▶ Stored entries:
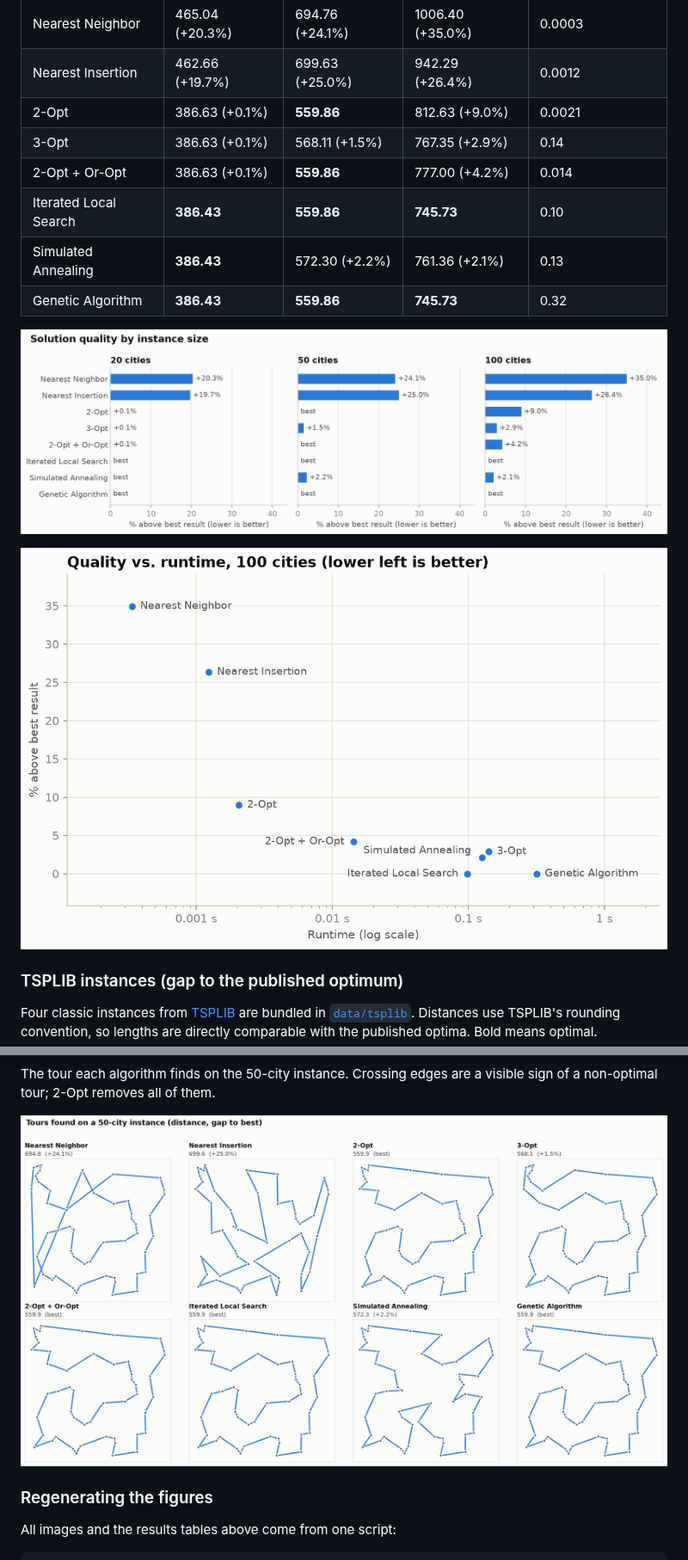
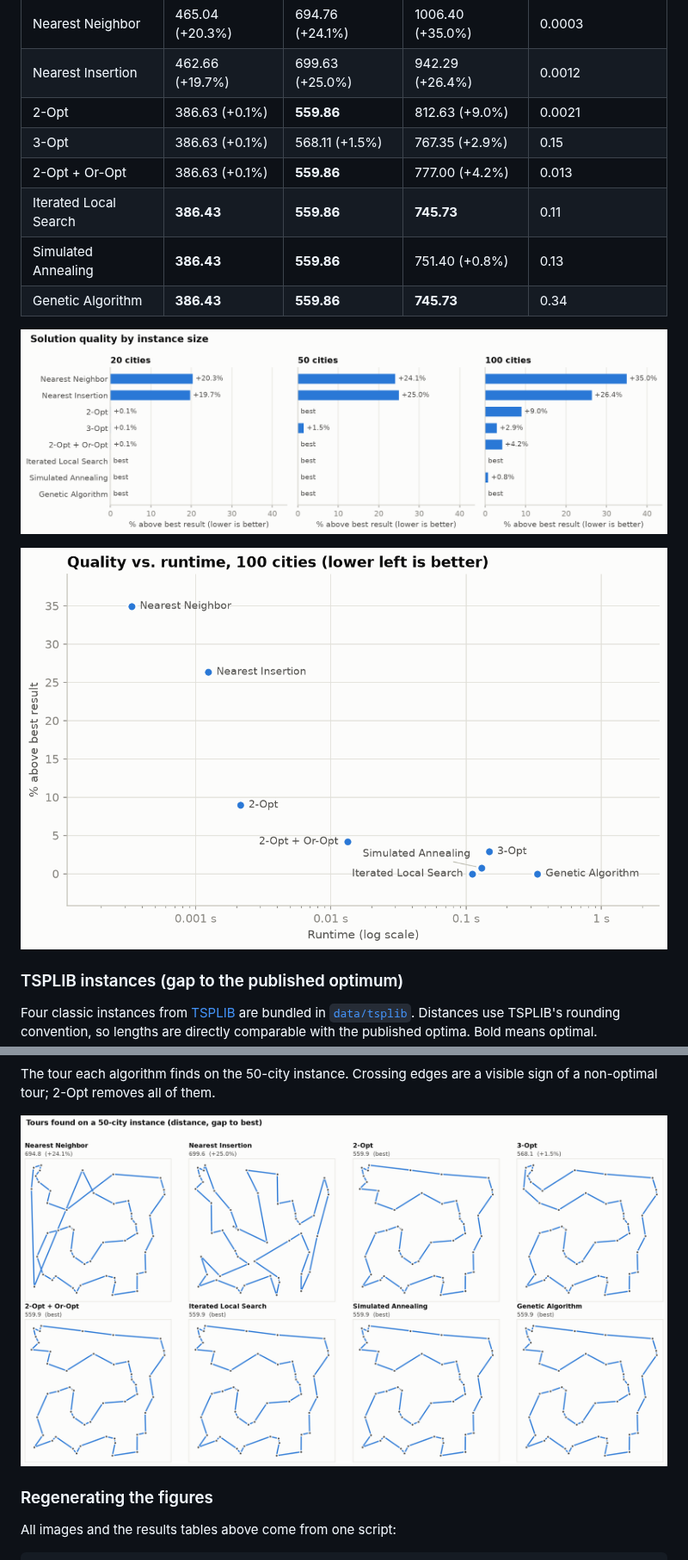
Before and after one commit to efkopru/traveling-salesman, a Markdown page: README.md, 2 parts joined by grey strips. Shown at 86% size. GitHub-like rendering; pictures changed too: images/quality_by_size.png, images/quality_vs_time_100.png, images/tour_comparison_50.png.

```diff
--- a/README.md
+++ b/README.md
@@ -39,11 +39,11 @@ Random uniform instances in a 100×100 square, `generate_random_cities(n)` with
 | Nearest Neighbor | 465.04 (+20.3%) | 694.76 (+24.1%) | 1006.40 (+35.0%) | 0.0003 |
 | Nearest Insertion | 462.66 (+19.7%) | 699.63 (+25.0%) | 942.29 (+26.4%) | 0.0012 |
 | 2-Opt | 386.63 (+0.1%) | **559.86** | 812.63 (+9.0%) | 0.0021 |
-| 3-Opt | 386.63 (+0.1%) | 568.11 (+1.5%) | 767.35 (+2.9%) | 0.14 |
-| 2-Opt + Or-Opt | 386.63 (+0.1%) | **559.86** | 777.00 (+4.2%) | 0.014 |
-| Iterated Local Search | **386.43** | **559.86** | **745.73** | 0.10 |
-| Simulated Annealing | **386.43** | 572.30 (+2.2%) | 761.36 (+2.1%) | 0.13 |
-| Genetic Algorithm | **386.43** | **559.86** | **745.73** | 0.32 |
+| 3-Opt | 386.63 (+0.1%) | 568.11 (+1.5%) | 767.35 (+2.9%) | 0.15 |
+| 2-Opt + Or-Opt | 386.63 (+0.1%) | **559.86** | 777.00 (+4.2%) | 0.013 |
+| Iterated Local Search | **386.43** | **559.86** | **745.73** | 0.11 |
+| Simulated Annealing | **386.43** | **559.86** | 751.40 (+0.8%) | 0.13 |
+| Genetic Algorithm | **386.43** | **559.86** | **745.73** | 0.34 |
 
 ![Solution quality by instance size](images/quality_by_size.png)
 
```
Also changed, not shown: other parts of README.md (+20 -20 lines), images/tsplib_gap.png.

▶ TO DO: Search the entries above for "README". Show every line that has it.

▶ EXPECTED ANSWER:
Before and after one commit to efkopru/traveling-salesman, a Markdown page: README.md, 2 parts joined by grey strips. Shown at 86% size. GitHub-like rendering; pictures changed too: images/quality_by_size.png, images/quality_vs_time_100.png, images/tour_comparison_50.png.
--- a/README.md
+++ b/README.md
Also changed, not shown: other parts of README.md (+20 -20 lines), images/tsplib_gap.png.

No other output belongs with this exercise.